fine thing (n.)

(Irish/US black) an attractive woman .

[US]M.H. Boulware Jive and Sl.
[Ire]F. Mac Anna Last of the High Kings 115: He and Nelson and Hopper were planning a massive bonfire with loads of booze and joints as long as your arm; every fine thing on the hill would be invited.
[Ire]Irish Times 30 May [Internet] He told her she was ‘a fine thing’ but later called her ‘a dry bitch’ because she would not accept a drink from him .
fine weather (n.)

(US black/Southern campus) an attractive woman.

[US]M.H. Boulware Jive and Sl. n.p.: Fine Weather ... Comely girl.

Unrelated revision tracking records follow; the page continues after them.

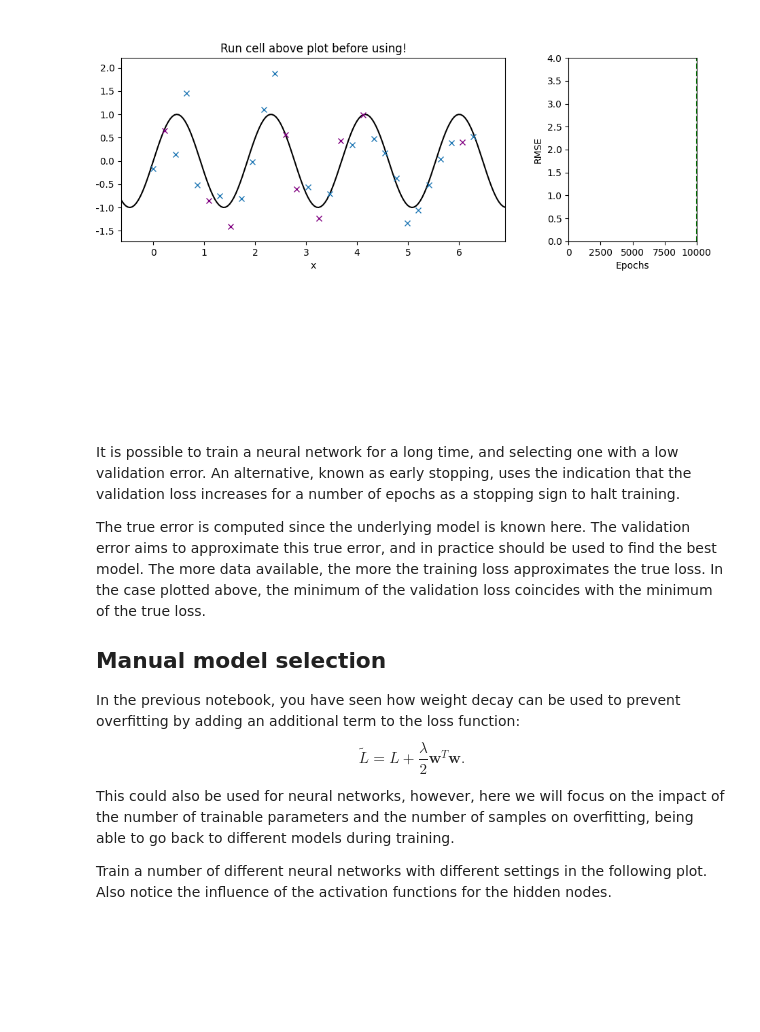
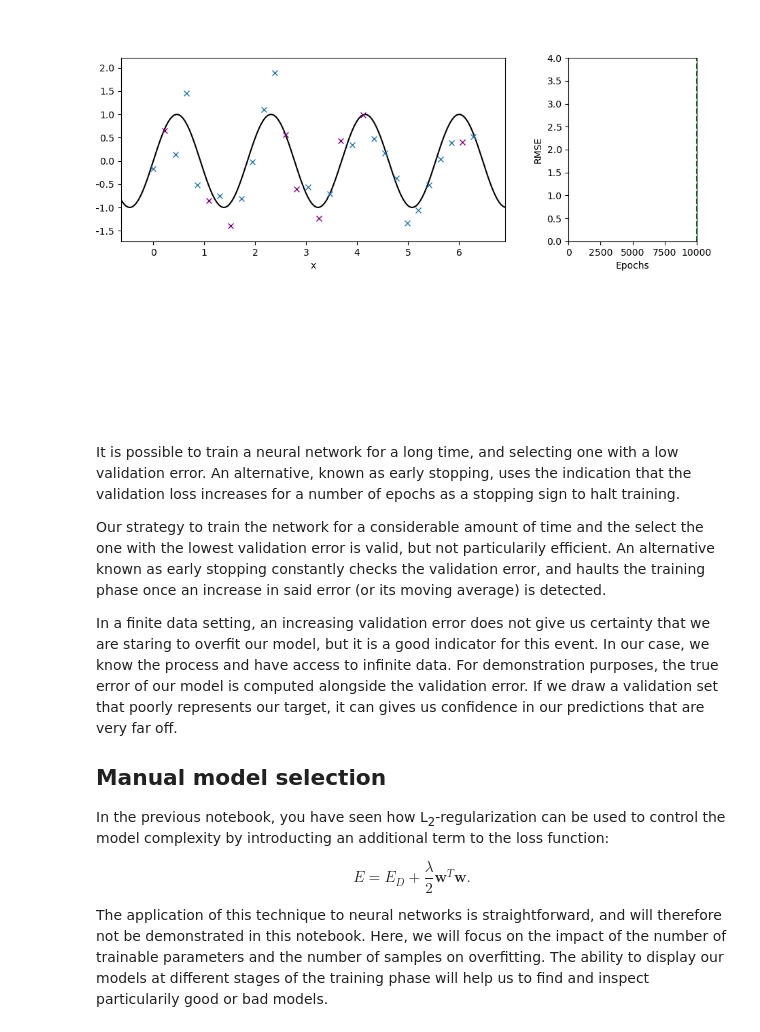
Before and after one commit to annepoot/mude, a Jupyter notebook: notebook_05_NN.ipynb, the cells around one changed output. Drawn from its saved outputs; the diff is of its cells as text; code cells hidden in the pictures; blank space fills up the shorter version.

```diff
--- a/notebook_05_NN.ipynb
+++ b/notebook_05_NN.ipynb
@@ -156,26 +164,32 @@ Choosing a high number of neurons increases the number of parameters and slows d
 # %%
-plot1 = neuralnetplotter(f_data, f_truth, create_NN, NN_train, NN_pred, x_pred, title=r'Run cell above plot before using!')
-plot1.defaults['neurons']['valinit'] = 20
-plot1.defaults['N']['valinit'] = 40
-plot1.defaults['val_pct']['valinit'] = 60
-plot1.defaults['batch_size']['valinit'] = 2
-plot1.defaults['epochs']['valinit'] = 12000
-plot1.seed = 4
-plot1.add_sliders('cur_model')
-plot1.add_buttons('truth', 'rerun')
-plot1.show()
+plot2 = neuralnetplotter(f_data, f_truth, create_NN, NN_train, NN_pred, x_pred)
+plot2.defaults['neurons']['valinit'] = 20
+plot2.defaults['N']['valinit'] = 40
+plot2.defaults['val_pct']['valinit'] = 60
+plot2.defaults['batch_size']['valinit'] = 2
+plot2.defaults['epochs']['valinit'] = 12000
+plot2.seed = 4
+plot2.add_sliders('cur_model')
+plot2.add_buttons('truth', 'rerun')
+plot2.show()
 # %% [output]
-[figure, old version]
+[figure, new version]
 # %% [markdown]
 It is possible to train a neural network for a long time, and selecting one with a low validation error. An alternative, known as early stopping, uses the indication that the validation loss increases for a number of epochs as a stopping sign to halt training.
 
-The true error is computed since the underlying model is known here. The validation error aims to approximate this true error, and in practice should be used to find the best model. The more data available, the more the training loss approximates the true loss. In the case plotted above, the minimum of the validation loss coincides with the minimum of the true loss.
+Our strategy to train the network for a considerable amount of time and the select the one with the lowest validation error is valid, but not particularily efficient. An alternative known as early stopping constantly checks the validation error, and haults the training phase once an increase in said error (or its moving average) is detected.
+
+In a finite data setting, an increasing validation error does not give us certainty that we are staring to overfit our model, but it is a good indicator for this event. In our case, we know the process and have access to infinite data. For demonstration purposes, the true error of our model is computed alongside the validation error. If we draw a validation set that poorly represents our target, it can gives us confidence in our predictions that are very far off.
+
+<!--The true error is computed since the underlying model is known here. The validation error aims to approximate this true error, and in practice should be used to find the best model. The more data available, the more the training loss approximates the true loss. In the case plotted above, the minimum of the validation loss coincides with the minimum of the true loss.-->
 
 ## Manual model selection
-In the previous notebook, you have seen how weight decay can be used to prevent overfitting by adding an additional term to the loss function:
-$$\tilde{L} = L + \dfrac{\lambda}{2} \mathbf{w}^T \mathbf{w}.$$
 
-This could also be used for neural networks, however, here we will focus on the impact of the number of trainable parameters and the number of samples on overfitting, being able to go back to different models during training.
+In the previous notebook, you have seen how L<sub>2</sub>-regularization can be used to control the model complexity by introducting an additional term to the loss function:
 
-Train a number of different neural networks with different settings in the following plot. Also notice the influence of the activation functions for the hidden nodes.
+$$
+E = E_D + \frac{\lambda}{2} \mathbf{w}^T \mathbf{w}.
+$$
+
+The application of this technique to neural networks is straightforward, and will therefore not be demonstrated in this notebook. Here, we will focus on the impact of the number of trainable parameters and the number of samples on overfitting. The ability to display our models at different stages of the training phase will help us to find and inspect particularily good or bad models.
 # %%
```
Also changed, not shown: parts of 13 cells of this notebook.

In phrases

fine as wine (adj.) (US black)

1. of an object or idea, satisfactory, pleasing; of a person, pleasant, amusing, decent.

[US]Pittsburgh Courier (PA) 4 Sept. 20/1: I’m as fine as wine when I cross the line.
[US]Babs Gonzales ‘Manhattan Fable’ [lyrics] Everything was fine as wine until he cut into Hollywood eyes.
[US]R.S. Gold ‘Vernacular of the Jazz World’ in AS XXXII:4 276: Jazz Lingo abounds in [...] similes, e.g., [...] fine as wine.
[US]R.S. Gold Jazz Lex. xxii: We should perhaps take note of the brief (c. 1935-c. 1940) vogue of rhyming slang in jazz which, unlike the British practice, was based generally on logical similes: e.g., mellow like a cello; fine as wine; like the bear, I ain’t nowhere (i.e., an extension of the lumbering physical qualifies of the animal to the immobilized spiritual state of a man).

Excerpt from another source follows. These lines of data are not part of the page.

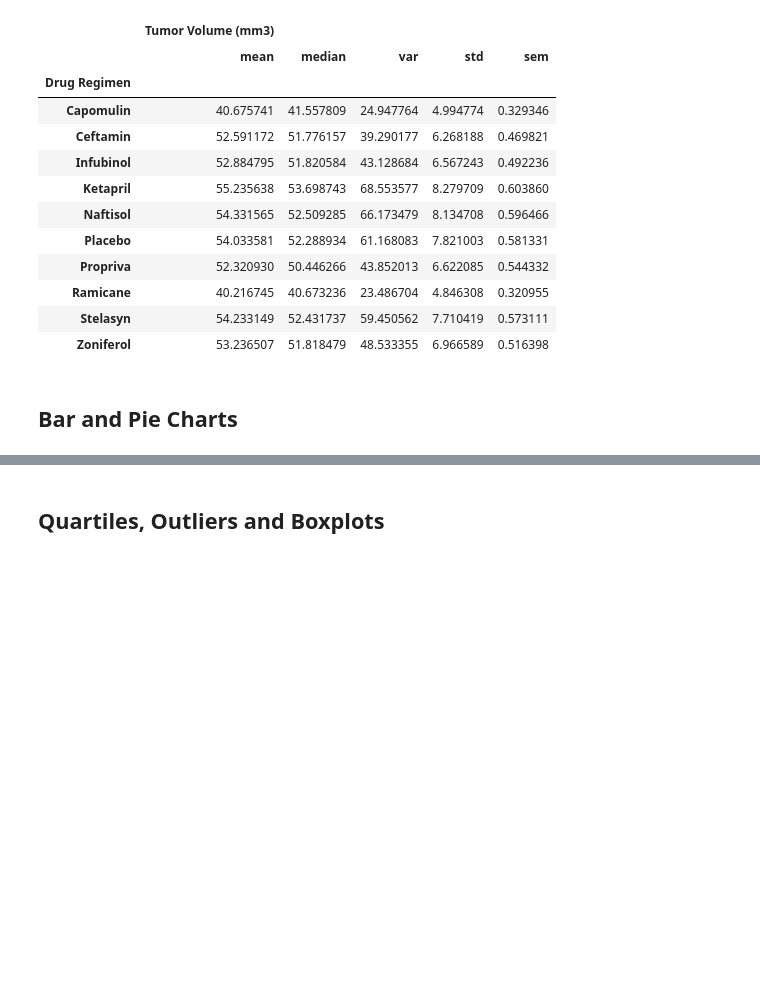
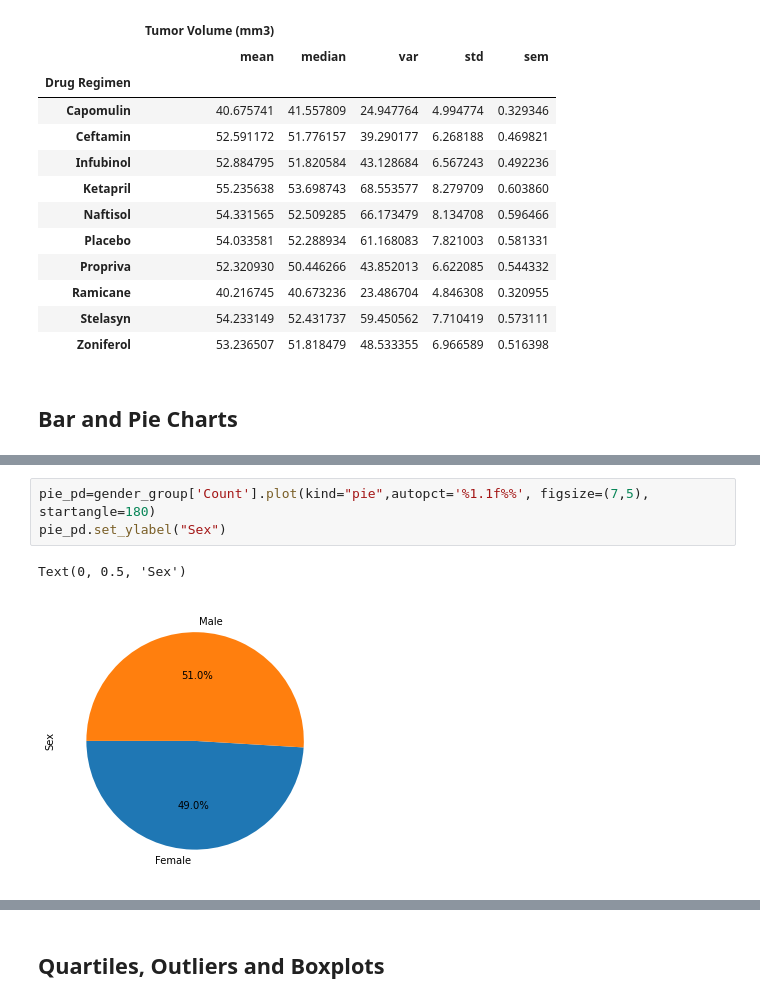
Before and after one commit to melorebecca/05-Matplotlib, a Jupyter notebook: pymaceuticals_starter.ipynb, the cells around one changed output, grey strips where cells are left out. Saved outputs shown, nothing was run; the diff lists cells and outputs as text; blank space fills up the shorter version.

```diff
--- a/pymaceuticals_starter.ipynb
+++ b/pymaceuticals_starter.ipynb
@@ -140 +171,7 @@ drug_agg_df
+# %%
+pie_pd=gender_group['Count'].plot(kind="pie",autopct='%1.1f%%', figsize=(7,5),  startangle=180)
+pie_pd.set_ylabel("Sex")
+# %% [output]
+Text(0, 0.5, 'Sex')
+[figure, added]
 # %%
```
Also changed, not shown: parts of 6 cells of this notebook.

2. referring to any particularly attractive man or woman.

[US]D. Burley Orig. Hbk of Harlem Jive 65: They must’ve seen I’m fine as vines producing green wines.
[US]L. Durst Jives of Dr. Hepcat (1989) 3: And everytime your heart beat the lush little numbers are fine as wine in the summertime and everybody is threaded down just like P on Poly pop, both ends and in the middle.
[US](con. 1940s) H. Simmons Man Walking On Eggshells 157: Jetan was a knockout [...] Jetan had got as fine as wine and ripe for plucking.
[US]E. Torres After Hours 86: This blond chick, fine as wine.
[US]E. Folb Runnin’ Down Some Lines 138: He was as fine as wine.
[US](con. 1975–6) E. Little Steel Toes 75: That girl is naturally fine as wine.

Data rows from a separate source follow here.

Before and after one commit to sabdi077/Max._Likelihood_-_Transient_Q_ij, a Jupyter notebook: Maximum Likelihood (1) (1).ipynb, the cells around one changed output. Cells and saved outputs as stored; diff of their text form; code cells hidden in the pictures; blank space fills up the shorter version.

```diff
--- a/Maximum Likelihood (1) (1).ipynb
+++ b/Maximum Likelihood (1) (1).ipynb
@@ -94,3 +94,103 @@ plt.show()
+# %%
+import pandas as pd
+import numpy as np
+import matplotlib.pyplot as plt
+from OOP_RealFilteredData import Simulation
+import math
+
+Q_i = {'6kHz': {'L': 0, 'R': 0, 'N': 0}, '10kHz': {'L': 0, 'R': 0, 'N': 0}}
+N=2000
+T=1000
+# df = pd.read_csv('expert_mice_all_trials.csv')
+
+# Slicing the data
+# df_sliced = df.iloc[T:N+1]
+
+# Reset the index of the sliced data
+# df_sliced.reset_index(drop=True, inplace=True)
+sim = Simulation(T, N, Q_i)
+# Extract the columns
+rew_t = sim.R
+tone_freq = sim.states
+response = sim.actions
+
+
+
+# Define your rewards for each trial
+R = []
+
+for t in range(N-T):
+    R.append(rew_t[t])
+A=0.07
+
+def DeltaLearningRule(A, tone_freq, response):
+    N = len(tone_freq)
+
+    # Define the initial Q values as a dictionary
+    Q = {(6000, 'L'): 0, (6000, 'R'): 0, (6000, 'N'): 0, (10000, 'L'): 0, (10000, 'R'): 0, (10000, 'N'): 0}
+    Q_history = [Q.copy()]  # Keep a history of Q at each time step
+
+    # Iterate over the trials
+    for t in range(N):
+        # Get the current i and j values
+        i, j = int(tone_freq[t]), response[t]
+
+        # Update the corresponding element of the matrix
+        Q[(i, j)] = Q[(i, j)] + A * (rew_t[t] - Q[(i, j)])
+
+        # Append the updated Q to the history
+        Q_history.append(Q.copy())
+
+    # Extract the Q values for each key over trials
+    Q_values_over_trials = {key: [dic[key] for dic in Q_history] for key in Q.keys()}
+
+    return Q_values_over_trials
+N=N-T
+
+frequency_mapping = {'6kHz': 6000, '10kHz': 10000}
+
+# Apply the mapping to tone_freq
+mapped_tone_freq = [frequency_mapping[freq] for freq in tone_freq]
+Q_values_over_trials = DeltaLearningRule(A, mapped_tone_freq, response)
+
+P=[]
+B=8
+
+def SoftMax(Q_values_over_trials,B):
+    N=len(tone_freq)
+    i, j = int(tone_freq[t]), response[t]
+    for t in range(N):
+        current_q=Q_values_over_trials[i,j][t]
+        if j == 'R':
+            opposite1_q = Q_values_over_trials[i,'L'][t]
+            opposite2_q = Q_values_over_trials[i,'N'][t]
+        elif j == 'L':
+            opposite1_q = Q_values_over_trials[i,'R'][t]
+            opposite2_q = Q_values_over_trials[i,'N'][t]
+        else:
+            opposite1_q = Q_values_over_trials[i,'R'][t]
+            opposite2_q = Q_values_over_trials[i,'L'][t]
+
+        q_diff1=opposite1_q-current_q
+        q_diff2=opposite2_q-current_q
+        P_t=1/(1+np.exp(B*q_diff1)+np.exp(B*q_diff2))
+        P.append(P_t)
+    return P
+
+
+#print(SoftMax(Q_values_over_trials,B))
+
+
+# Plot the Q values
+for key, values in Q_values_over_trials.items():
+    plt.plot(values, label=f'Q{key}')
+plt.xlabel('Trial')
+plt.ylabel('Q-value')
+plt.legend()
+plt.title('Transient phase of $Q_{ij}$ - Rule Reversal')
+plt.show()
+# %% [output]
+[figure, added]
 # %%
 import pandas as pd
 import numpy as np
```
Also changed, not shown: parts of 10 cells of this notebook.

SE in slang uses

In phrases

fine as frog hair (adj.) [pun on SE fine, thin/fine, well]

1. (US) feeling very well or very cheerful.

[US]J.W. Carr ‘Words from Northwest Arkansas’ in DN III:i 79: fine as frog hair, adj. Extremely fine.
[US]W.R. Burnett Dark Hazard (1934) 143: He’s as fine as frog’s hair and his schooling’s been good. He’s only got one dog to beat.
[US]Randolph & Wilson Down in the Holler 179: I heard the following: [...] fine as frog hair.

2. (US) of a person, very attractive; of a place, first-class.

[US]E. Little Another Day in Paradise 145: The room we’re in is finer than frog hairs.
Online Sl. Dict. [Internet] finer than frog hair adj 1. extremely attractive. (‘That girl is finer than frog hair.’).
it’s all very fine, Mr Fergusson, but you don’t lodge here [ref. to Capt. Fergusson, friend of the scapegrace 3rd Marquess of Waterford]

a nonsensical catchphrase of the 1830s.

(con. 1830s) H. Vizetelly Glances Back 103: No end of unmeaning slang phrases [...] were in circulation liming the multitude and the ‘faster’ section of society. One’s ears were incessantly assailed with such cries as ‘What a shocking bad hat!’ ‘There he goes with his eye out!’ ‘How are you off for soap?’ ‘Flare up! and join the union,’ ‘Does your mother know you’re out?’ or ‘It’s all very fine, Mr. Fergusson, but you don’t lodge here.’.